The Flatness Display produces a graph of the time spent by a bat call in each frequency band, or the number of cycles in the original signal in each frequency band. The frequency bands are defined by the rows of pixels along the vertical axis of the graph, and exactly match the frequencies being displayed in the normal ZCA frequency vs time graph on the left side of the screen. The time or number of cycles being spent in a given frequency band are an indication of the inverse of the slope of the call as it passes through that frequency band, hence the term Flatness. Higher values in the Flatness Display indicate lower values of slope in the call, although the Flatness Display makes no distinction between positive and negative slopes.

Indicator Frequencies

If you wanted to describe a bat call to someone else, probably the first thing you would like to convey is the frequency of that bat call. Since most bat calls change in frequency throughout the duration of the call, which frequency would you refer to? It would seem a bit pointless to refer to the maximum frequency, since any perception of that parameter will be strongly influenced by the distance between observer and bat. The same comment applies to minimum frequency, although more often it does correspond to something more meaningful. I'm sure most people with experience of bat calls will agree that a more useful parameter to be used as an indicator of frequency would be something along the lines of the frequency at which the call spends most time, or where it is loudest.

Traditionally, the parameter used as an indicator of frequency has been Fpeak, or the frequency of the call at the point where the amplitude is greatest. There are various ways in which Fpeak has been calculated, but usually it involves producing a power spectrum across a whole bat call and taking the frequency at the point where the power spectrum reaches its greatest value. Fpeak has not always been used in a consistent way, and it hasn't always been calculated properly.

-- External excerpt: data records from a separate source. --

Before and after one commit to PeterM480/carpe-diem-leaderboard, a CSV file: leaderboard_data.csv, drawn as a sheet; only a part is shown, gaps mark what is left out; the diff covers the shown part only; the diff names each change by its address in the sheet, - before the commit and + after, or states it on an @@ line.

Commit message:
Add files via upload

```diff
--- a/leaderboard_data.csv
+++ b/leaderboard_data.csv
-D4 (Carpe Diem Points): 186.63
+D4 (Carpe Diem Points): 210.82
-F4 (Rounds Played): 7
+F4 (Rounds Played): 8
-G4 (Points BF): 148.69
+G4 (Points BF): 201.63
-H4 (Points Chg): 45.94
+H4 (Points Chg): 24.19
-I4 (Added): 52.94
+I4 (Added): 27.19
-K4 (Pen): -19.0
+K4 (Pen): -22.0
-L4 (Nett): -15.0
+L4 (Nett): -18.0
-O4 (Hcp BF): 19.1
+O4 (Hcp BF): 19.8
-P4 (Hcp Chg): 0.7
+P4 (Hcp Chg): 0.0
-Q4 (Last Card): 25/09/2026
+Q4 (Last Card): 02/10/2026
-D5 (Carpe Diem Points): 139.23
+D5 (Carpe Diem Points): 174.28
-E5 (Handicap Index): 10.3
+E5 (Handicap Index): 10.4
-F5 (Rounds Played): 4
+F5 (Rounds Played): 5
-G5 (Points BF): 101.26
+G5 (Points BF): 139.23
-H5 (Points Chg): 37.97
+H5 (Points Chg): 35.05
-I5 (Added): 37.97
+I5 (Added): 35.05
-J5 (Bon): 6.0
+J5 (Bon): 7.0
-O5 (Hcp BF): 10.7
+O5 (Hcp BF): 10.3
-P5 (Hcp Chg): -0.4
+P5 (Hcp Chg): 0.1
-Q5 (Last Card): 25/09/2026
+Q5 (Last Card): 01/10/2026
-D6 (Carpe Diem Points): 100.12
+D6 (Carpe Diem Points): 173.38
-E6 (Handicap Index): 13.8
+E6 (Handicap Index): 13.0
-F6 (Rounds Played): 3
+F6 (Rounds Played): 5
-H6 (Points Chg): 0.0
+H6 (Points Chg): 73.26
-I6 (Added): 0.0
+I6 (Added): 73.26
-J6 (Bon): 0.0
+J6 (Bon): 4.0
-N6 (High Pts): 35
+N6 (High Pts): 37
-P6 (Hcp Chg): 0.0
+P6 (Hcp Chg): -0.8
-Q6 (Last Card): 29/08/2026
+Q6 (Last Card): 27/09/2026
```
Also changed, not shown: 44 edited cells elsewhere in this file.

It should be determined using a single FFT slice across the entire call without any windowing function (or a rectangular window covering the whole slice). If a windowing function is used, this will make Fpeak depend on where in the window the call is placed, and it will introduce a variable which has nothing to do with the bat call but is an artifact of the measurement process.

Fpeak seems simple to measure and it seems to have a reasonable biological significance. It seems a reasonable assumption that the frequency where a bat puts most energy will somehow mean something, and it will also generally correspond to the frequency where the bat will detect an echo from the greatest distance. However, Fpeak has some disadvantages as well. Firstly, and most importantly, it requires the use of spectral analysis, which means it can't be used by Anabat users. But even for those who feel they must torture themselves with spectral analysis, Fpeak has some problems. In general, Fpeak occurs somewhere in the part of a call with the lowest slope, but there doesn't seem to be much consistency about just where. To make matters worse, many bat calls fall into a category where Fpeak doesn't really mean anything, since the call ramps up in amplitude during the initial downsweep and then remains at essentially the same amplitude for an extended period of time until the final ramp down. In such a case, the position of Fpeak is essentially arbitrary - we are forcing the call into having a peak even where there is no peak.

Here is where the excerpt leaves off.